Instructions for the task: Within the records, which lines hold the string "actions"? Report each one by copying it.

Source material:
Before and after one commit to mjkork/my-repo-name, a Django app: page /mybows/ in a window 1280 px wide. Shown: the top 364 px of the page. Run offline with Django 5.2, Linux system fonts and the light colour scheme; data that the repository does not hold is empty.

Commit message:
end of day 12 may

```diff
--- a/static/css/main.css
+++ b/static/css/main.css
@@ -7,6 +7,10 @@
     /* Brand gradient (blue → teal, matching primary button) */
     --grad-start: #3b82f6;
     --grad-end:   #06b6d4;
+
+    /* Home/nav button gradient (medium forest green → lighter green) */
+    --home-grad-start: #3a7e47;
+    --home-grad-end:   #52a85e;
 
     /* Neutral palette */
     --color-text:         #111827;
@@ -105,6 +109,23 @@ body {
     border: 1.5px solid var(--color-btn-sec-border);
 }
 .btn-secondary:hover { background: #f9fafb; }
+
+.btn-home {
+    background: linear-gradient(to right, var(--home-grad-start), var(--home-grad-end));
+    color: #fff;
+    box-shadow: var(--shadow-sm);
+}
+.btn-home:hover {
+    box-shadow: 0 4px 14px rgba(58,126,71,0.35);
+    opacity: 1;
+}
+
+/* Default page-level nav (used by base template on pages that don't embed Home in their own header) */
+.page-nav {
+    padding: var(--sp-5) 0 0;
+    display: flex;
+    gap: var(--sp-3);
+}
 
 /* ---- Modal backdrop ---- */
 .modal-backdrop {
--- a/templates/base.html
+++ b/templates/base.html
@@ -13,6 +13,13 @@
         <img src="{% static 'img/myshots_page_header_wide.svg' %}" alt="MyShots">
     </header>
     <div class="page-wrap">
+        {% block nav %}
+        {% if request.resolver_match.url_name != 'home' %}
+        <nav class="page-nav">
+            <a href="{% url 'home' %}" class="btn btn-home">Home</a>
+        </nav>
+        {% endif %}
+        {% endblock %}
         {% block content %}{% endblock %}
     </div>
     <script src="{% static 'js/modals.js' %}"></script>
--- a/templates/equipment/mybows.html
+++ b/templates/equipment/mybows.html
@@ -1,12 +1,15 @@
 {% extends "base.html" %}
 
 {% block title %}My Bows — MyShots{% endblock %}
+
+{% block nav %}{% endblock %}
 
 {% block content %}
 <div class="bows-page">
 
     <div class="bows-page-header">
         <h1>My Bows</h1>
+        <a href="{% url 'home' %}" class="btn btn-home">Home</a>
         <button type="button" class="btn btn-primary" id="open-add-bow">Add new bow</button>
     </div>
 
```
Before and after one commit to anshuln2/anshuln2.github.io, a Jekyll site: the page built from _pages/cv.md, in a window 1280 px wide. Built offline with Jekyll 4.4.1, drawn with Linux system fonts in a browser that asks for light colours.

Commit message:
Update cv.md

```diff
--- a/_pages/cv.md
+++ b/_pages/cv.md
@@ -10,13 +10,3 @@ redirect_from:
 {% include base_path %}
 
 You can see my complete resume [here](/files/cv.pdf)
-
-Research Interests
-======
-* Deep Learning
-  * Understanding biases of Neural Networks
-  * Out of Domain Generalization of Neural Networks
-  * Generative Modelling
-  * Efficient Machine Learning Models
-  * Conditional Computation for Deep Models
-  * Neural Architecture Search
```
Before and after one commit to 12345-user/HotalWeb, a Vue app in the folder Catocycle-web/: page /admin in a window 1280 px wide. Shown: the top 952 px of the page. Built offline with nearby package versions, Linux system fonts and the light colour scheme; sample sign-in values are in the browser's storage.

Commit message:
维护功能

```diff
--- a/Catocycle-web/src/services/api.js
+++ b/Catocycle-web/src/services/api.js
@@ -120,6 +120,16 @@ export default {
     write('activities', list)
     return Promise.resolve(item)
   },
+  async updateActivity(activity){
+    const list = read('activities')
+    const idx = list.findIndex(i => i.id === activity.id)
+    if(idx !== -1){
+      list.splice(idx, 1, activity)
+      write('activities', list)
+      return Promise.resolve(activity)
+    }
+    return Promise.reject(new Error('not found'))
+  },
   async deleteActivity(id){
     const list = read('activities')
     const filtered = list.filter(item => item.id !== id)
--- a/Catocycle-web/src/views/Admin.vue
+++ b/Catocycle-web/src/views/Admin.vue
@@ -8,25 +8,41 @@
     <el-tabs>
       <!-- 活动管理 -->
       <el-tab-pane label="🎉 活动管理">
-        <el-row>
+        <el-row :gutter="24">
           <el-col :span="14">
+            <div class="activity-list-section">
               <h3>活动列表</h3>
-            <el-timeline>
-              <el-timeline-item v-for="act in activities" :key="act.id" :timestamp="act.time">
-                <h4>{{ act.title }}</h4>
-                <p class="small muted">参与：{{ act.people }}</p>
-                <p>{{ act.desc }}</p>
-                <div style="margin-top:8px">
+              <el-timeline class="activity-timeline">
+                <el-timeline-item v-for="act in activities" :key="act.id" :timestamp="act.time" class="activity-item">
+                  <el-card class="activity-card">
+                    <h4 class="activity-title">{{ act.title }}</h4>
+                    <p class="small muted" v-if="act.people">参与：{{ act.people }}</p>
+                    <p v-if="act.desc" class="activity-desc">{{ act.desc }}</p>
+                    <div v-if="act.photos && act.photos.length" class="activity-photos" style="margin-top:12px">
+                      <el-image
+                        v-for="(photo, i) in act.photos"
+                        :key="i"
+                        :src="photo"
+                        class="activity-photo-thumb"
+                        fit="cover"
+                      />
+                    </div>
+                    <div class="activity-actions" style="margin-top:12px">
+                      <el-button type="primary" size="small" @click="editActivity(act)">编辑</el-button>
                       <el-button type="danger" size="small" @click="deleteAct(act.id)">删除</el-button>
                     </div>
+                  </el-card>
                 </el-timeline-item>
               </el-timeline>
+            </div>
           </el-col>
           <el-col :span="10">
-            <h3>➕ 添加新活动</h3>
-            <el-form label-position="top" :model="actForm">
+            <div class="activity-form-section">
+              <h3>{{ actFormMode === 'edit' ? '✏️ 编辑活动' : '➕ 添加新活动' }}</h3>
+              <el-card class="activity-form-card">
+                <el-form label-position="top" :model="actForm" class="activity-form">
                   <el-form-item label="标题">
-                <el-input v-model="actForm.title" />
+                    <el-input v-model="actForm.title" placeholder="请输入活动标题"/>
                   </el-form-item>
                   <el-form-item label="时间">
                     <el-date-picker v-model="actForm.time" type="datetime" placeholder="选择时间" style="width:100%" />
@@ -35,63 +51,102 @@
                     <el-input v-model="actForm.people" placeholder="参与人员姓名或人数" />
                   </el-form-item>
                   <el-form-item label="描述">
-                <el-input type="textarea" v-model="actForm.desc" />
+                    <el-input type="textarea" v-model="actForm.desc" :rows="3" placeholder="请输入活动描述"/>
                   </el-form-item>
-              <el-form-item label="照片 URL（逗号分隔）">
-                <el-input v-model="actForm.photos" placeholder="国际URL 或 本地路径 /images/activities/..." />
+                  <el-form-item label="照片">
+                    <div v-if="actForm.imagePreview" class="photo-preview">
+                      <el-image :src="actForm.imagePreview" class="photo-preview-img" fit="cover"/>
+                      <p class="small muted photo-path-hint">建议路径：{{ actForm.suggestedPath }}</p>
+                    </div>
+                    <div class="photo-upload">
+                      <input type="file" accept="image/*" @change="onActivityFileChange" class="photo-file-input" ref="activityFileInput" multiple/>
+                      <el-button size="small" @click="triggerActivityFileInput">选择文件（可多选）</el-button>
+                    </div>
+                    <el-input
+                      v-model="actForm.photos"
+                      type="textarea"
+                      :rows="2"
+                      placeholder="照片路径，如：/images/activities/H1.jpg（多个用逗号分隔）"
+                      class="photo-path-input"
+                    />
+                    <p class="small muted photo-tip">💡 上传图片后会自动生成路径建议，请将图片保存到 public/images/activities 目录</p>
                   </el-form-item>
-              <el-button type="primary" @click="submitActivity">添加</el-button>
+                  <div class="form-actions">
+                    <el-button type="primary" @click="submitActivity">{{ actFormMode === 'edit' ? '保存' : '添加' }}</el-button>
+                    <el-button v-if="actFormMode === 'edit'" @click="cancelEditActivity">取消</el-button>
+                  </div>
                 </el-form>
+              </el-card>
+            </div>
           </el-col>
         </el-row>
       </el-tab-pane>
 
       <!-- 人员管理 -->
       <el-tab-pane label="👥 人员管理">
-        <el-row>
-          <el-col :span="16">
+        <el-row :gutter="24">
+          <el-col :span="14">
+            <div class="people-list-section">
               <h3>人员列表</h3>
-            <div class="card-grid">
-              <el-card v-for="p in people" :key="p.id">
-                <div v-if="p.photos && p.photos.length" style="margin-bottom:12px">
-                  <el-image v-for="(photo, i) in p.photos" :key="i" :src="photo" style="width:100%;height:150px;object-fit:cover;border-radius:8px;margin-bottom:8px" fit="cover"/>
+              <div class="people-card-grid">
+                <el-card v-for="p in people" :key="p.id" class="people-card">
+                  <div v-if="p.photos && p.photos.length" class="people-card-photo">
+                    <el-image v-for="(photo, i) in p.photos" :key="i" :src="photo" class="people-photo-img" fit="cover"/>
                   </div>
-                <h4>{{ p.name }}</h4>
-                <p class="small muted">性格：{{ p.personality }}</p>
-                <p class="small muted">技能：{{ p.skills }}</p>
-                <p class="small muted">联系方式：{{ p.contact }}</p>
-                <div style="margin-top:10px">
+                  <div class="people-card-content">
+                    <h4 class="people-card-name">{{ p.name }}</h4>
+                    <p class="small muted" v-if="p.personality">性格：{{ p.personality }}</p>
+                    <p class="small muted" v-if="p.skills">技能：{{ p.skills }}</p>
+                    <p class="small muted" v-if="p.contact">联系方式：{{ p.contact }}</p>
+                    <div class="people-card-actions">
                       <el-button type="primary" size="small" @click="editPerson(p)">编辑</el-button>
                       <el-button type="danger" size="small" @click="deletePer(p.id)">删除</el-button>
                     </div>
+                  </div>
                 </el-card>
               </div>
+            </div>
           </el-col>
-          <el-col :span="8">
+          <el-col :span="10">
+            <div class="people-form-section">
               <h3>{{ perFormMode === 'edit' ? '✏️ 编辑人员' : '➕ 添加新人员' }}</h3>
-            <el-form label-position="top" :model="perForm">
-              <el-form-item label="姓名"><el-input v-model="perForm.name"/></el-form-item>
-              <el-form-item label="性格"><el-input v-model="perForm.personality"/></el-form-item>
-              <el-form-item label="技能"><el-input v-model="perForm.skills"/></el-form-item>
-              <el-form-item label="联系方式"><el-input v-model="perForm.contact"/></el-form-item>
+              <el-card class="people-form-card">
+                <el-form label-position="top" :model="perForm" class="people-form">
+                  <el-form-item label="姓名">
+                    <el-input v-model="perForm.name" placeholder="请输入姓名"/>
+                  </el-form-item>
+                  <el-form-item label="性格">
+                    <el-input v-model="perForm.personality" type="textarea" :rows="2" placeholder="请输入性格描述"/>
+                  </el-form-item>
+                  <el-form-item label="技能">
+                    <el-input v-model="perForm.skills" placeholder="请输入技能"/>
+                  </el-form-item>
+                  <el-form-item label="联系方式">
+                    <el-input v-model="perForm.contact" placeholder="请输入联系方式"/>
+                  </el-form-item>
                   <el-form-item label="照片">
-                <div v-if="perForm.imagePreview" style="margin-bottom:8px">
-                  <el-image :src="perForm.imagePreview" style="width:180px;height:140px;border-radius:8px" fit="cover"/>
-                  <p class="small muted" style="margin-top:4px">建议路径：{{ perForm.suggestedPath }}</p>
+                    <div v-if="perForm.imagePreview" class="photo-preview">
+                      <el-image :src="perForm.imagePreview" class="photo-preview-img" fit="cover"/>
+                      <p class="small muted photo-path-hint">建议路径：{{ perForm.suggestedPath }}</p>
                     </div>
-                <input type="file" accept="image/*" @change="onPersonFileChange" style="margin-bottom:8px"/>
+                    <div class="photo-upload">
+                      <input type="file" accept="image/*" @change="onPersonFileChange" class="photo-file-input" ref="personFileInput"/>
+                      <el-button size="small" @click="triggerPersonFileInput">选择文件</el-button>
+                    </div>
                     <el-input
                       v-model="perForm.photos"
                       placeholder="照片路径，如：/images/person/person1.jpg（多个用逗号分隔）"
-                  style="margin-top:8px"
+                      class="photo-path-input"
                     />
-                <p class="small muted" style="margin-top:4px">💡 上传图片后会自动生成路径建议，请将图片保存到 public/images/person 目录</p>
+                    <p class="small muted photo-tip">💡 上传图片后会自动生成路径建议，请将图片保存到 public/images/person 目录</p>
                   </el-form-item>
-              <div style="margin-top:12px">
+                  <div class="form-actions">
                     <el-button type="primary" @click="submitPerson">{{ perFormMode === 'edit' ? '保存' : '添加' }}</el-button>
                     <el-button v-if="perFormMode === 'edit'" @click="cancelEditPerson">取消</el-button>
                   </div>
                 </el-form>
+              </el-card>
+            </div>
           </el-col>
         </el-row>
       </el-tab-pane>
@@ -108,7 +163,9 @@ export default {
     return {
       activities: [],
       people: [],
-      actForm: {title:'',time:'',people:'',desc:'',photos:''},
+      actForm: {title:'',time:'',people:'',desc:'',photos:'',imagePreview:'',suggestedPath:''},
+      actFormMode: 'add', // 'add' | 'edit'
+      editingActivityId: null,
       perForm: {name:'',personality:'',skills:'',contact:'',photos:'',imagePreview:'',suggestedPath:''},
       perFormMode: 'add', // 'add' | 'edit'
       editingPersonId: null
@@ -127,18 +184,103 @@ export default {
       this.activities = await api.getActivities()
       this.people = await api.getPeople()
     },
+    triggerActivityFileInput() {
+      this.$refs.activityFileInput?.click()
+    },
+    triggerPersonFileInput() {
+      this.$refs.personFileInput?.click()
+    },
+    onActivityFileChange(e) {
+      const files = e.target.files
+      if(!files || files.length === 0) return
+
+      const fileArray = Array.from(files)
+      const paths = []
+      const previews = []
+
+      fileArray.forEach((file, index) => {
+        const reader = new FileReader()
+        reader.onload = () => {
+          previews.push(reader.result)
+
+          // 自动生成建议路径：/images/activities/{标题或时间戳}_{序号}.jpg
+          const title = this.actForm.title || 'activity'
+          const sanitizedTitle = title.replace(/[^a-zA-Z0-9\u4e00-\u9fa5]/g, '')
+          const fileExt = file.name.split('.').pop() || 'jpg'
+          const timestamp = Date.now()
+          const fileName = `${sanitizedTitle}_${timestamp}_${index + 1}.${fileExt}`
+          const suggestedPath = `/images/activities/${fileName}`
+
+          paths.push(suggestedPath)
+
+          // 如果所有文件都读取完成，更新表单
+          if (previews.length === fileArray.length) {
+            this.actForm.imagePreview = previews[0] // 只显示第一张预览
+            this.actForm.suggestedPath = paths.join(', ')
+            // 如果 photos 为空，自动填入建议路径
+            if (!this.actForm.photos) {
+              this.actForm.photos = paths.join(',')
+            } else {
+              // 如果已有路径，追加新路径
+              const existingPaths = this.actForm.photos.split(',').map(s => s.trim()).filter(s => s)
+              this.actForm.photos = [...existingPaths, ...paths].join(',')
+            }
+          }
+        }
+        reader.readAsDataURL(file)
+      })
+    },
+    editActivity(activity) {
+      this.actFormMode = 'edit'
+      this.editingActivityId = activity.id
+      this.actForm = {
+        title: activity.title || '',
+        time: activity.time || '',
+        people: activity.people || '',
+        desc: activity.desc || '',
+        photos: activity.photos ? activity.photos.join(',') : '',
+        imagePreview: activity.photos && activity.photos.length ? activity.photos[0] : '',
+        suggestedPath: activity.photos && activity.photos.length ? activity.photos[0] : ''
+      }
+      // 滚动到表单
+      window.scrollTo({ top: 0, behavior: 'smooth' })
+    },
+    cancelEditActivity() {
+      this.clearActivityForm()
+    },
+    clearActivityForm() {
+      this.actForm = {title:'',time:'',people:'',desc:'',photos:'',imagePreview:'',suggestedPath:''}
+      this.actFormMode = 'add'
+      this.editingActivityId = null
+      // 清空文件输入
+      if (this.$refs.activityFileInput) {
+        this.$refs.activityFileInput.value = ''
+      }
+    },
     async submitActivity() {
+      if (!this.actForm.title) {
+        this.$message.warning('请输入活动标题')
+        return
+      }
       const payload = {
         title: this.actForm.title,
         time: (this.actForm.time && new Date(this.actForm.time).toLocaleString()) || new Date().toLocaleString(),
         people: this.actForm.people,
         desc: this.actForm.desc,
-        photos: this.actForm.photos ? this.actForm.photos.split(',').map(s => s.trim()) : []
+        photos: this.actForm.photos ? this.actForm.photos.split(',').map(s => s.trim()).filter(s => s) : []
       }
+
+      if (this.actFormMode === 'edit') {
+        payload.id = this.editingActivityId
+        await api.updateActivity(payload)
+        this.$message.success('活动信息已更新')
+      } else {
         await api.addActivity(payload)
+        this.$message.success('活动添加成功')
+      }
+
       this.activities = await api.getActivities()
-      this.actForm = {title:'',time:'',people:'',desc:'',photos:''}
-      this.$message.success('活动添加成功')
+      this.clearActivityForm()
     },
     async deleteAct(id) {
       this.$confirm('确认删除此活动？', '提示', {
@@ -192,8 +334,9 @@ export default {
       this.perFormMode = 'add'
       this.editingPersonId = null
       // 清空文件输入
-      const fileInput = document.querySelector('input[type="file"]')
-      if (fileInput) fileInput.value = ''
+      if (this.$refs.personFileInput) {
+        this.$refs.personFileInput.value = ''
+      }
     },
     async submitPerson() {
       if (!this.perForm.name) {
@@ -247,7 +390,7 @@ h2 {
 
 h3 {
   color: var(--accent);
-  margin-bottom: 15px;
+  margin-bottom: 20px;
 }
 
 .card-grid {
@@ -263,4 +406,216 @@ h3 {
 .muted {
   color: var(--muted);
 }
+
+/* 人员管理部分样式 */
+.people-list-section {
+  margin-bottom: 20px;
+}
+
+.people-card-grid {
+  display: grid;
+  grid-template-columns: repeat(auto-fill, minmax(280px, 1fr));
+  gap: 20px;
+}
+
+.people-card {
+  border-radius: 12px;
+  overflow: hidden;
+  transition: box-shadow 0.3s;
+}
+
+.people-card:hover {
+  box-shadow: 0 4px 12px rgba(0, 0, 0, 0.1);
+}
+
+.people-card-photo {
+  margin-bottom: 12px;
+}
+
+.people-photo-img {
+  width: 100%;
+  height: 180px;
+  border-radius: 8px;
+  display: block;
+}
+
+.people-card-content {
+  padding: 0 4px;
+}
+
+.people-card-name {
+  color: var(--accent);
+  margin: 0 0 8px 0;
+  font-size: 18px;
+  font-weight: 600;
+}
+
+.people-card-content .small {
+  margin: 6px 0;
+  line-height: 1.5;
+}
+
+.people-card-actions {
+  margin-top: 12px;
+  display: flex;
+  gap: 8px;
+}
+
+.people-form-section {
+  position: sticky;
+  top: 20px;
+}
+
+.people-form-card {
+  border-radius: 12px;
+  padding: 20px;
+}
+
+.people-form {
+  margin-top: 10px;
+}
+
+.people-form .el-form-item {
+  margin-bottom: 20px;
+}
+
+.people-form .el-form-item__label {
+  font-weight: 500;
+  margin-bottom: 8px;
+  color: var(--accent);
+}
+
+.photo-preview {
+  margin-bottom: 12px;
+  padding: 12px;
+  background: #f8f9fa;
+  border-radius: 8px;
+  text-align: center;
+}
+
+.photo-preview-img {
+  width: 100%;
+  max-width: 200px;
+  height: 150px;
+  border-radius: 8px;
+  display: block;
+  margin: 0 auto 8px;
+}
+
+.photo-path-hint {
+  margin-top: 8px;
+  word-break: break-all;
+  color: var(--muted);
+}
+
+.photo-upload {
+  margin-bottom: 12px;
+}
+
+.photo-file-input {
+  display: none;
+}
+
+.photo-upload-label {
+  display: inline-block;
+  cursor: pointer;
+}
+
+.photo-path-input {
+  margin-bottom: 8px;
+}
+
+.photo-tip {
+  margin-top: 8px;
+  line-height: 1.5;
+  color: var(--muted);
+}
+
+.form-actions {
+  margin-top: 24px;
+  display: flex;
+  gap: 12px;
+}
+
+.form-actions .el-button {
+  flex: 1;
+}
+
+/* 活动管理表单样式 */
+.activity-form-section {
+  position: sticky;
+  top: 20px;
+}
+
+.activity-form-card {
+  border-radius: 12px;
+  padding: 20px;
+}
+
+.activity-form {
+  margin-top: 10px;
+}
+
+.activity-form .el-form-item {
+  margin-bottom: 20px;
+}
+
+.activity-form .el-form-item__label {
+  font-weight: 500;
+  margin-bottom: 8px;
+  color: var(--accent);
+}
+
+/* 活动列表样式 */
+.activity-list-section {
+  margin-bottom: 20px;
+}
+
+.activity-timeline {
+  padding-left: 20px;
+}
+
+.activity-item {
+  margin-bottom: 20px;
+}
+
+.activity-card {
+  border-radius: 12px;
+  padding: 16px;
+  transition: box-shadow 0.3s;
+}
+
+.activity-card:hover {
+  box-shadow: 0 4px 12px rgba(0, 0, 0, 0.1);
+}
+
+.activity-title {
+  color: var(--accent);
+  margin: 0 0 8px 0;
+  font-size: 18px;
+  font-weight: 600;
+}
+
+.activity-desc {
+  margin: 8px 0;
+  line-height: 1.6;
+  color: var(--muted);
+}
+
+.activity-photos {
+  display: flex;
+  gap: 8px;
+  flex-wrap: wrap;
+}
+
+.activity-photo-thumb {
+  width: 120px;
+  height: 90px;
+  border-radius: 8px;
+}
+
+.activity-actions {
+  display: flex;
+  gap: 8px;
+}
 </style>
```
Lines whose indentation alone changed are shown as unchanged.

Solution:
+                    <div class="activity-actions" style="margin-top:12px">
+                  <div class="form-actions">
+                    <div class="people-card-actions">
+                  <div class="form-actions">
+.people-card-actions {
+.form-actions {
+.form-actions .el-button {
+.activity-actions {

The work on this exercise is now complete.